Instructions to follow:
Among the records below, find the lines with the word "Valley" and copy them.

Structured diff data
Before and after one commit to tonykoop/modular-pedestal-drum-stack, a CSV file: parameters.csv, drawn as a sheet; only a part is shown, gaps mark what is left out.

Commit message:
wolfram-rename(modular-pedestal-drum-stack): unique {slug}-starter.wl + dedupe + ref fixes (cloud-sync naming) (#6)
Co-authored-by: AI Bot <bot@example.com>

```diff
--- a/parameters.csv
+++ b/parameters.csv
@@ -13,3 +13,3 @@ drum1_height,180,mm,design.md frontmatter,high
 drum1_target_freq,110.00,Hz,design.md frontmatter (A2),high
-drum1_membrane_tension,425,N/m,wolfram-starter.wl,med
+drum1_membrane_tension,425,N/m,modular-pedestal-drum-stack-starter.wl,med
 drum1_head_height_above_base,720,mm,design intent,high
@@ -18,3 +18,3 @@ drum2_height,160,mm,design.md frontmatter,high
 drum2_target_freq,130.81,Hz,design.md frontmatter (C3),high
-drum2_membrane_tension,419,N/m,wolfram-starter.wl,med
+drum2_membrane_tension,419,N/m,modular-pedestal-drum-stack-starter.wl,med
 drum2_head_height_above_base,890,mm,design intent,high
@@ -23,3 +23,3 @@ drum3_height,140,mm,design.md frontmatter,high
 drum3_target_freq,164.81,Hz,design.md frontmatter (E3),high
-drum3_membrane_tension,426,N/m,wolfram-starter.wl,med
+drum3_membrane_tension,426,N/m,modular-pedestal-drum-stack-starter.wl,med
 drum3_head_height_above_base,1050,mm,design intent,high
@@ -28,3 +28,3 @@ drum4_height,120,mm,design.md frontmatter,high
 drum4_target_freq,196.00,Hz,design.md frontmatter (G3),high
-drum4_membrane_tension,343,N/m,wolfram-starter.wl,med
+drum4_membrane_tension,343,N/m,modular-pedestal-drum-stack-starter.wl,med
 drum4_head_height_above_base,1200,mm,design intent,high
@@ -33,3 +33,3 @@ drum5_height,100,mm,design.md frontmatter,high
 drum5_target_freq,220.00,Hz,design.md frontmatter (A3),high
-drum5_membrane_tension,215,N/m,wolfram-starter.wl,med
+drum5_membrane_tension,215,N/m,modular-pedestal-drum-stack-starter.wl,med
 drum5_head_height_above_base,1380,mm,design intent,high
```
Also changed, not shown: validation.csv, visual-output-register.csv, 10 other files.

--

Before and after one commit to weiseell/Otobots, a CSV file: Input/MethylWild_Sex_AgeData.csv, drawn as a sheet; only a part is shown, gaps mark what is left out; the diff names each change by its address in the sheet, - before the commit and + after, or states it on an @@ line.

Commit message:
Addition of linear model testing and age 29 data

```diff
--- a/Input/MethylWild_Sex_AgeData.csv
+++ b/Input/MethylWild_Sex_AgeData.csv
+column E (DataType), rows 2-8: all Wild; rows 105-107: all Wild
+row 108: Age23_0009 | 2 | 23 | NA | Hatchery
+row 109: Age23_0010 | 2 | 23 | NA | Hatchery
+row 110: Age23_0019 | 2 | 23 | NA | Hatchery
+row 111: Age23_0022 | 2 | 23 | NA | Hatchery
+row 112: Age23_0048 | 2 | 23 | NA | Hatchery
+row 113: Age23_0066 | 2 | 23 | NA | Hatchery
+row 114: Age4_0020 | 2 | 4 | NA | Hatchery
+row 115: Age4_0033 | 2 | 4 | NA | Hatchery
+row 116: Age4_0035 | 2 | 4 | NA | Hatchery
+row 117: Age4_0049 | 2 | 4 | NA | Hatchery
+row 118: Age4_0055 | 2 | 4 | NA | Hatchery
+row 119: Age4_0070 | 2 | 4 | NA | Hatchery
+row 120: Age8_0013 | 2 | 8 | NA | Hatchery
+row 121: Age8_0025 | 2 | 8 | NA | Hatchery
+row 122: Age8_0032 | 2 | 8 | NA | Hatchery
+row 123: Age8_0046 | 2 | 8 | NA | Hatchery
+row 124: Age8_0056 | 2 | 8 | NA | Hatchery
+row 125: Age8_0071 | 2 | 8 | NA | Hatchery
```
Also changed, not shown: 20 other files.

==

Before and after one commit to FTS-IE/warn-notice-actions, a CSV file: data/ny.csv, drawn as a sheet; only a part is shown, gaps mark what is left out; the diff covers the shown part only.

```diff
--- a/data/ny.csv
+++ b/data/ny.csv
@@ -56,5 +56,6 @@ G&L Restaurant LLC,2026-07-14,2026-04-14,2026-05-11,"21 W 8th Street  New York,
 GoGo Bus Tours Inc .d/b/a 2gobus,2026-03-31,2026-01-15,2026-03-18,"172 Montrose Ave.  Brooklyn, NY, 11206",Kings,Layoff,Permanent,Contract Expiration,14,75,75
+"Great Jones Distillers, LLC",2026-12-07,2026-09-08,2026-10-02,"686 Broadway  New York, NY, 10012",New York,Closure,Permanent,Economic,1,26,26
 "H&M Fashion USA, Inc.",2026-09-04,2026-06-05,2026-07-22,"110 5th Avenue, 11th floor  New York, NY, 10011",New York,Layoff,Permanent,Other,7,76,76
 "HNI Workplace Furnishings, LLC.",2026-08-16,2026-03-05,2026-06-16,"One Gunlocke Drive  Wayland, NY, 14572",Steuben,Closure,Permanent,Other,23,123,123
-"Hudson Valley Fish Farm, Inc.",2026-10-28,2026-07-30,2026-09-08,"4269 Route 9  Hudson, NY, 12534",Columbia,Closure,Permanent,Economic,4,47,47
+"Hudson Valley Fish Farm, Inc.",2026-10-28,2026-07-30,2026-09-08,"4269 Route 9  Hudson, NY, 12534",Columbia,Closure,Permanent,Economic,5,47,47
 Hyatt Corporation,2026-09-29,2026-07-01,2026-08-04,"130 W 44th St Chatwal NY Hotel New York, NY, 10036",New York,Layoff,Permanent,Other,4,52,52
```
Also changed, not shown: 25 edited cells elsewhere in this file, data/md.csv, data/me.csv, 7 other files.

Written answer:
-"Hudson Valley Fish Farm, Inc.",2026-10-28,2026-07-30,2026-09-08,"4269 Route 9  Hudson, NY, 12534",Columbia,Closure,Permanent,Economic,4,47,47
+"Hudson Valley Fish Farm, Inc.",2026-10-28,2026-07-30,2026-09-08,"4269 Route 9  Hudson, NY, 12534",Columbia,Closure,Permanent,Economic,5,47,47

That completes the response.